**Records for this exercise**
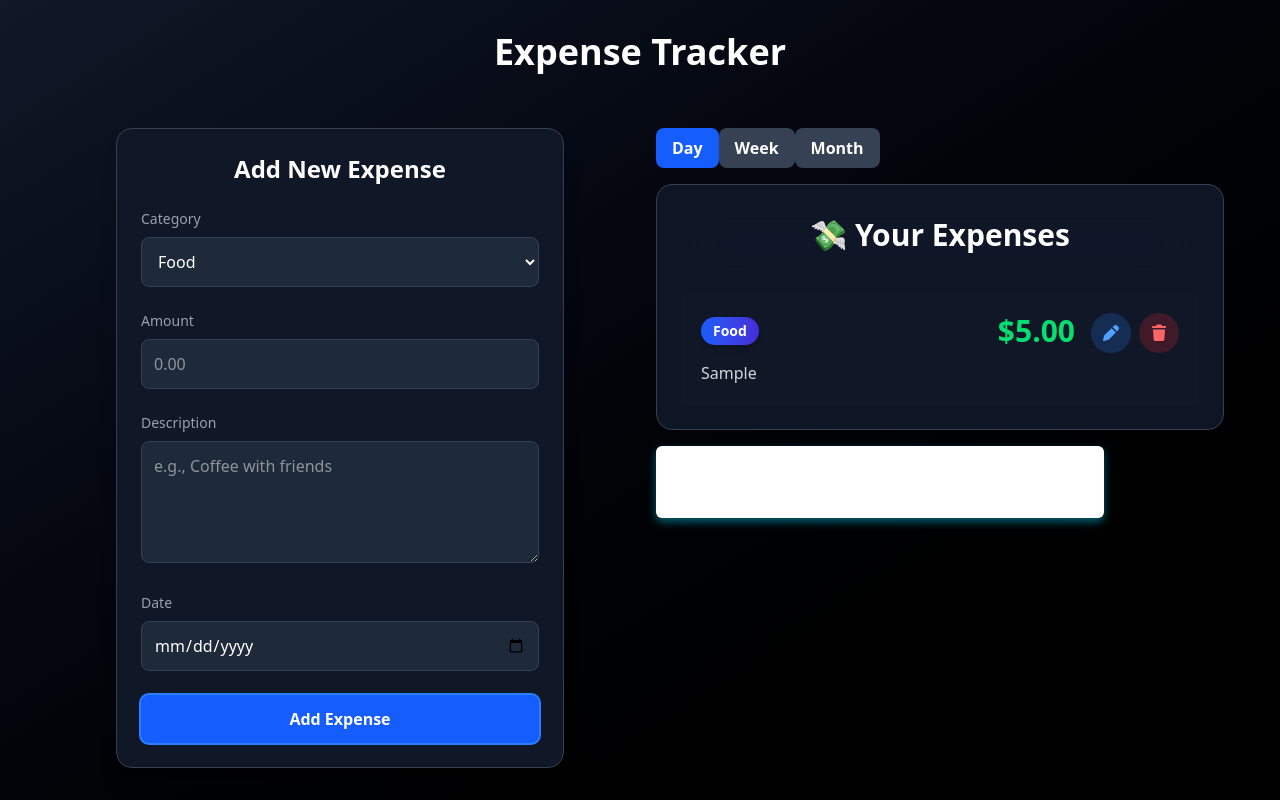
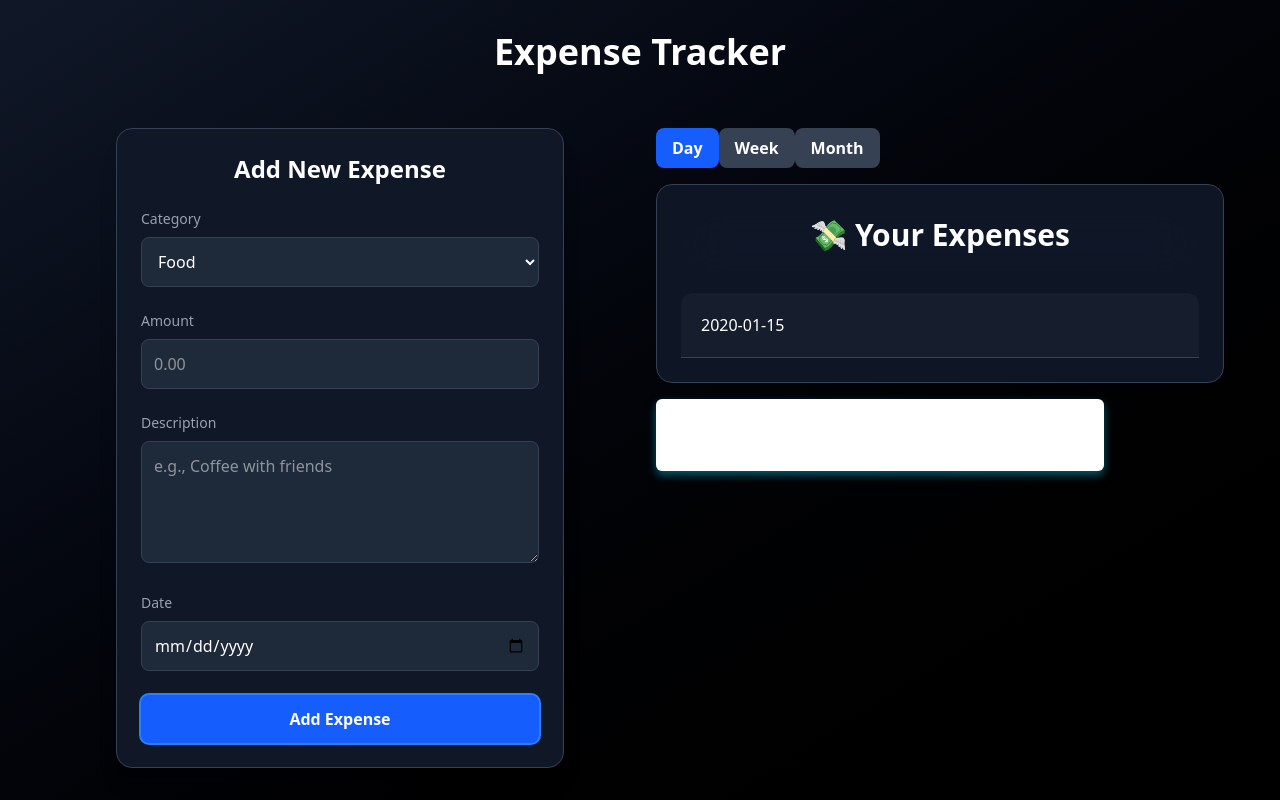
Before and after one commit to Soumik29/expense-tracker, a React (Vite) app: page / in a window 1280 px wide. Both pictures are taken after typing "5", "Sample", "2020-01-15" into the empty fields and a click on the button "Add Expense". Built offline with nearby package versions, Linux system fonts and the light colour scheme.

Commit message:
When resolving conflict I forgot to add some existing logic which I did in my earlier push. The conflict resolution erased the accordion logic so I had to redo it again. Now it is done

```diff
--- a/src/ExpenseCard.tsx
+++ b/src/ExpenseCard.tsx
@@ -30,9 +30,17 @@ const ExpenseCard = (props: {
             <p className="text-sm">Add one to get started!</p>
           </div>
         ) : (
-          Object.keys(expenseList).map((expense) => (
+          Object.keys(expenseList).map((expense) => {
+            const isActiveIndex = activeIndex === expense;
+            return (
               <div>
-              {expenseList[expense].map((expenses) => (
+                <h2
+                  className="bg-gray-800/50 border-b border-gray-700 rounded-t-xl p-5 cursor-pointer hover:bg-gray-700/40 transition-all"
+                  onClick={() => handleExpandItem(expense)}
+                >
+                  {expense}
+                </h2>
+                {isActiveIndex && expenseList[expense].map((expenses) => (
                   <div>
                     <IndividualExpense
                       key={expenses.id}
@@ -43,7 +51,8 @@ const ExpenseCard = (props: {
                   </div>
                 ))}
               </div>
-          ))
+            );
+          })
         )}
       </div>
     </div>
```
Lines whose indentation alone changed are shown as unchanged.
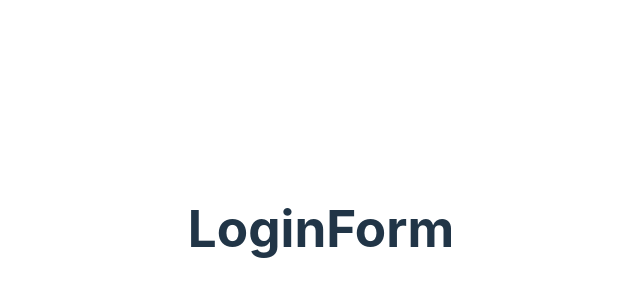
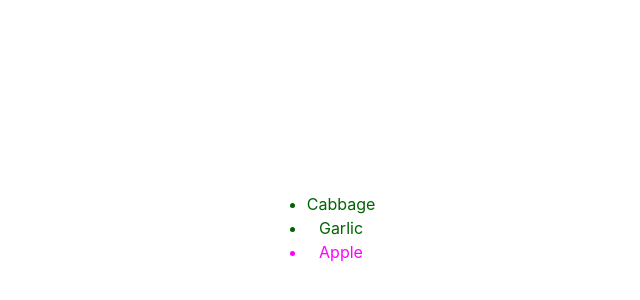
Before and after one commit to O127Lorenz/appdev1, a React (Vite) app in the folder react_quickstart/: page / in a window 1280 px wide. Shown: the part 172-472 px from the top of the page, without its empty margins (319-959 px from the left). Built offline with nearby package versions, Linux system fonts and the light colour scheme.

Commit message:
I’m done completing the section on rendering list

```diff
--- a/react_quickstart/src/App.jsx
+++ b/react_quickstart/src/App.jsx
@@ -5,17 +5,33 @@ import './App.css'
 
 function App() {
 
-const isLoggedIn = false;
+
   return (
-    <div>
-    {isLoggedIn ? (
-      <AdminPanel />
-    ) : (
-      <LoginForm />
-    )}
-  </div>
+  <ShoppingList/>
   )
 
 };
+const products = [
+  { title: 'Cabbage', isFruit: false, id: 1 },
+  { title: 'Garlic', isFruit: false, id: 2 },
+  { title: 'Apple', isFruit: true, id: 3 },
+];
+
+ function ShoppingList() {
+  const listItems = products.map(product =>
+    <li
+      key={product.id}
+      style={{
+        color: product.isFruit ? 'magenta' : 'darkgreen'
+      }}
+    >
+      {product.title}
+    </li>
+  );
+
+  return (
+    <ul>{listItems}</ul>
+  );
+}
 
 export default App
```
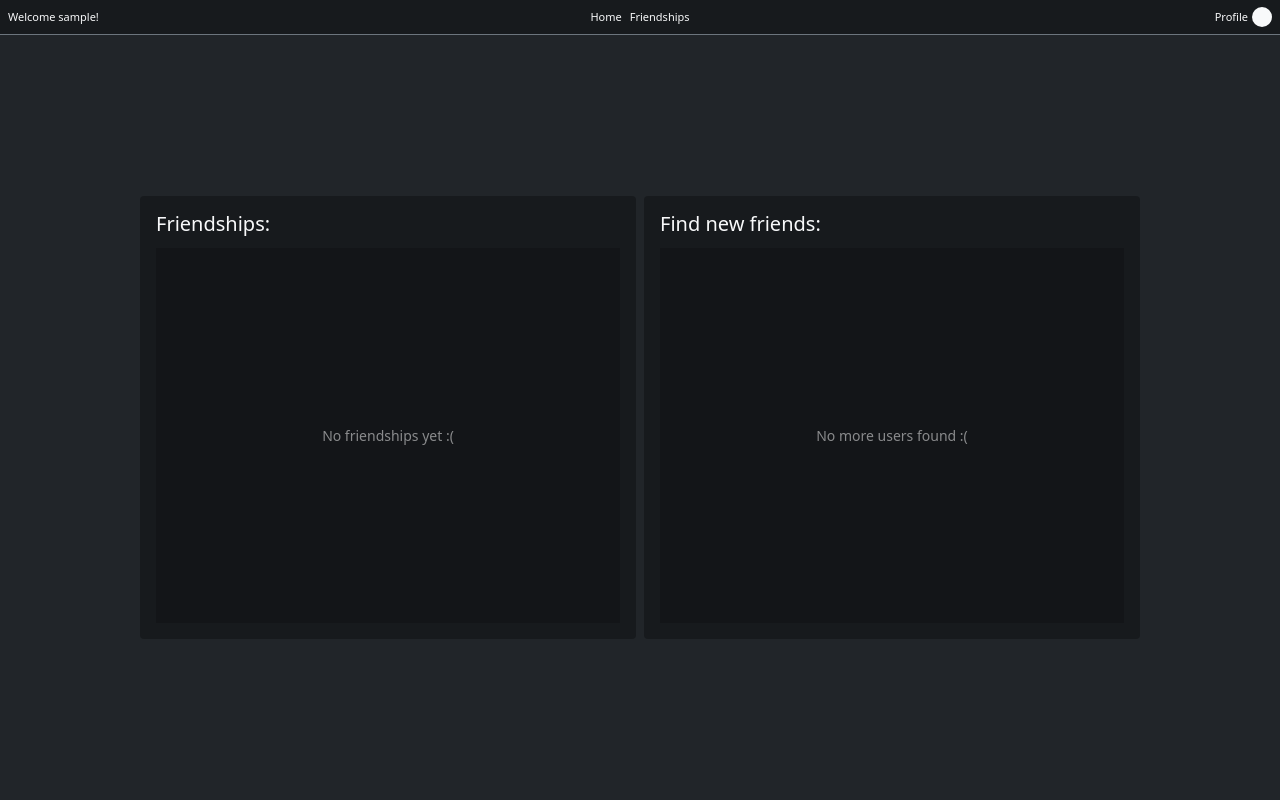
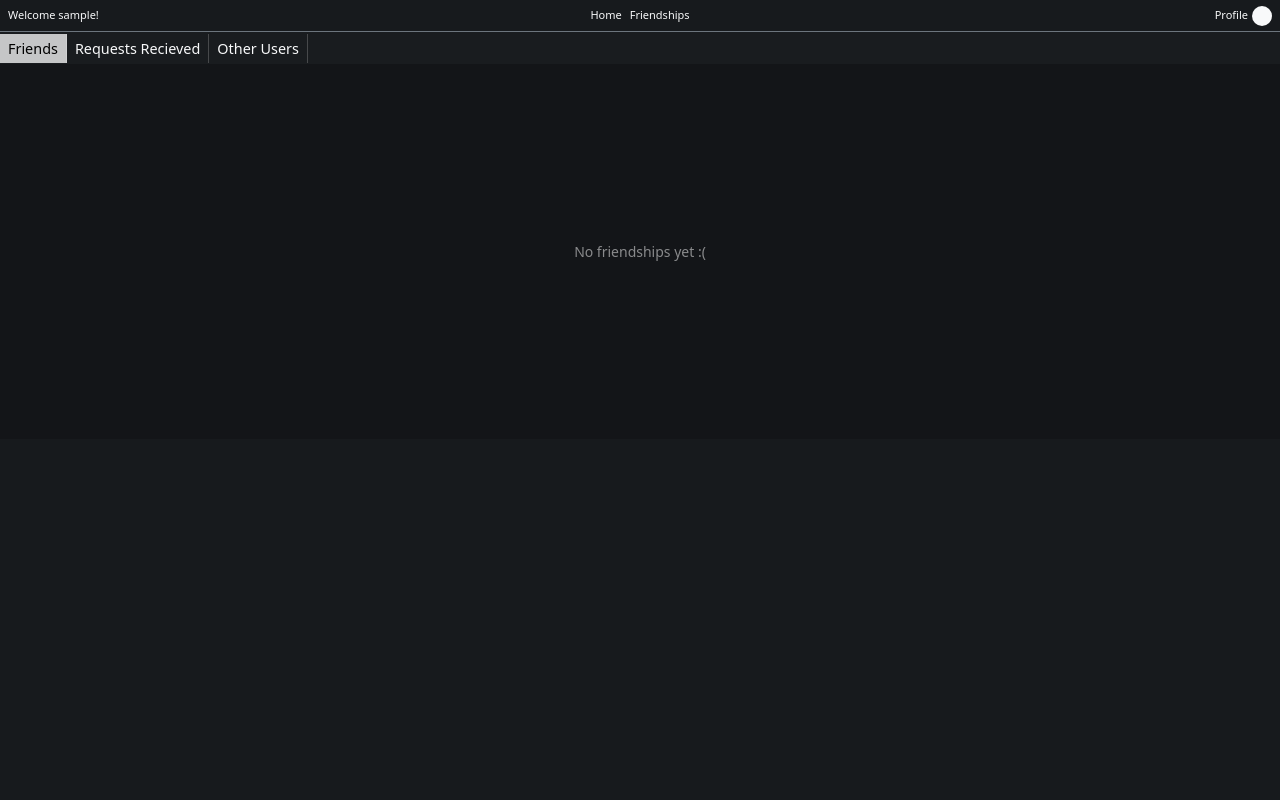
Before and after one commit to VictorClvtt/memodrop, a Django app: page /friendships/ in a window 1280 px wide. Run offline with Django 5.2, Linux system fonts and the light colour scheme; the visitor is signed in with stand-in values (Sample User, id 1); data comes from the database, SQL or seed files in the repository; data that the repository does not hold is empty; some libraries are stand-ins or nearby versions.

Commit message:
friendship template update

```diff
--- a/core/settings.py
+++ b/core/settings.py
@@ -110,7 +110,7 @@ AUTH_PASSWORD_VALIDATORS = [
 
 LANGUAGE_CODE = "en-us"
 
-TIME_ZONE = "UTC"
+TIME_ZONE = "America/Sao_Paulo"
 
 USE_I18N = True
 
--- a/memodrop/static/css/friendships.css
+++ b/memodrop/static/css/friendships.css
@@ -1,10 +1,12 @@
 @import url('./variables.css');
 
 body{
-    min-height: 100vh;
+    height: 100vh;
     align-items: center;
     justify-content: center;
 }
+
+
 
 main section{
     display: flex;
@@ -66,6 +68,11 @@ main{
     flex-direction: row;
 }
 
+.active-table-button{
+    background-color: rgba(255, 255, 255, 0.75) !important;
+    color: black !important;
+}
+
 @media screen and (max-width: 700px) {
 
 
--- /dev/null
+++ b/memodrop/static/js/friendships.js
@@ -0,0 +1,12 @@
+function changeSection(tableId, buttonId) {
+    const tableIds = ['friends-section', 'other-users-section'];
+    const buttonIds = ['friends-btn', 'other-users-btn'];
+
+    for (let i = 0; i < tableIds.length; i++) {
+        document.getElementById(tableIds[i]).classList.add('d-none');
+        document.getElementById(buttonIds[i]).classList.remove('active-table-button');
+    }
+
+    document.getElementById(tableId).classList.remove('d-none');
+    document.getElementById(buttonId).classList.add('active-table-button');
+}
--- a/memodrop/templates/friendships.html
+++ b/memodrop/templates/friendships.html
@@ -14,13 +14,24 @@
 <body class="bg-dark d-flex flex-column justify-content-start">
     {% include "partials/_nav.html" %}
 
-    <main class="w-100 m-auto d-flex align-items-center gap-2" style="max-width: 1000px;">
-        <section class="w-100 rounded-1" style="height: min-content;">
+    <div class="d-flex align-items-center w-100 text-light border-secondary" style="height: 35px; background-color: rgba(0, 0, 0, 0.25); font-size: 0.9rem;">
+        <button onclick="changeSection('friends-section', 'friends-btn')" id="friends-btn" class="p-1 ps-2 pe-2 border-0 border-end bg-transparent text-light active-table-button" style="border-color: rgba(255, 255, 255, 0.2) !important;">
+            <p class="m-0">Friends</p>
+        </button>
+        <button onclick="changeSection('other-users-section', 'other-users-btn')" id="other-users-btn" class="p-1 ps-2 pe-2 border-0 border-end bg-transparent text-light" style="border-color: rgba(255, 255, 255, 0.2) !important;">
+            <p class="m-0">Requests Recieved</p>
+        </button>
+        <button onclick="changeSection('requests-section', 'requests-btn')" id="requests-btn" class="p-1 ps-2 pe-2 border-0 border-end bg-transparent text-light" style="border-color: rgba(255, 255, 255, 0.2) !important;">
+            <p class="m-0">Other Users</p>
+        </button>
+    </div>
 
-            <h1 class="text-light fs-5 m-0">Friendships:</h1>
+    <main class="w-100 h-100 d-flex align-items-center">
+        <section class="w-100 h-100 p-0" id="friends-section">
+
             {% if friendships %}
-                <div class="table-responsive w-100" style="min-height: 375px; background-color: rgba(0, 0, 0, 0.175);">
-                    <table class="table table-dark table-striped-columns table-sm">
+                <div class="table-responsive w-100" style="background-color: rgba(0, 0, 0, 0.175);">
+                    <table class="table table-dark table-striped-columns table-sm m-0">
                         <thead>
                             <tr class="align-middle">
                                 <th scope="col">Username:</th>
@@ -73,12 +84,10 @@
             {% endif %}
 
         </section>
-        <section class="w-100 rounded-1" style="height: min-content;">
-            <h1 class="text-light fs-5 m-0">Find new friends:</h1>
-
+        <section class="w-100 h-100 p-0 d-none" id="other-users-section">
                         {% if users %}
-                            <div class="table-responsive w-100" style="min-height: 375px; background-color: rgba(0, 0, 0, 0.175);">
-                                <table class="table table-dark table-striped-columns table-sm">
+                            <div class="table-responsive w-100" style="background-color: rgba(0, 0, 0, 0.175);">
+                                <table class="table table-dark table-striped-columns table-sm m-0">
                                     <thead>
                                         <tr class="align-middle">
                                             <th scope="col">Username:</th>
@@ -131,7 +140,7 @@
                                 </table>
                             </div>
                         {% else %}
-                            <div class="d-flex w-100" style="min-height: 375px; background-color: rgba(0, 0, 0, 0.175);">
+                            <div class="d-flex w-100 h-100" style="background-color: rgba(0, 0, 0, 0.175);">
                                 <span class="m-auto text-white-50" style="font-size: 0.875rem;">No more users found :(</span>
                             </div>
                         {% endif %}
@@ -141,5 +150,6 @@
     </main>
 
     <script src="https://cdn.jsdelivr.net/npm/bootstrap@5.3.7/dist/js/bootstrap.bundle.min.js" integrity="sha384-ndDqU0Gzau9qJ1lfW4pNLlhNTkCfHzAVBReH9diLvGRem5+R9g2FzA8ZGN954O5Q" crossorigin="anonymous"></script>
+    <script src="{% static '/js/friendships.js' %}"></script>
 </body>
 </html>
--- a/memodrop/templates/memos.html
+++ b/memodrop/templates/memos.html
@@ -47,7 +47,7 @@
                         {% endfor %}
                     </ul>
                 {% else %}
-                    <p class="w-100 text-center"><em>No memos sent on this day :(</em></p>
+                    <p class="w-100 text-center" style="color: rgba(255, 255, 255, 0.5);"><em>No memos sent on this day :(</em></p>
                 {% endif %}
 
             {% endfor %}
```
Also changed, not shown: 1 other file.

**Prompt**
Check each line of the records above, and copy those that hold the word "const".

**Output below**
@@ -30,9 +30,17 @@ const ExpenseCard = (props: {
+            const isActiveIndex = activeIndex === expense;
@@ -43,7 +51,8 @@ const ExpenseCard = (props: {
-const isLoggedIn = false;
+const products = [
+  const listItems = products.map(product =>
+    const tableIds = ['friends-section', 'other-users-section'];
+    const buttonIds = ['friends-btn', 'other-users-btn'];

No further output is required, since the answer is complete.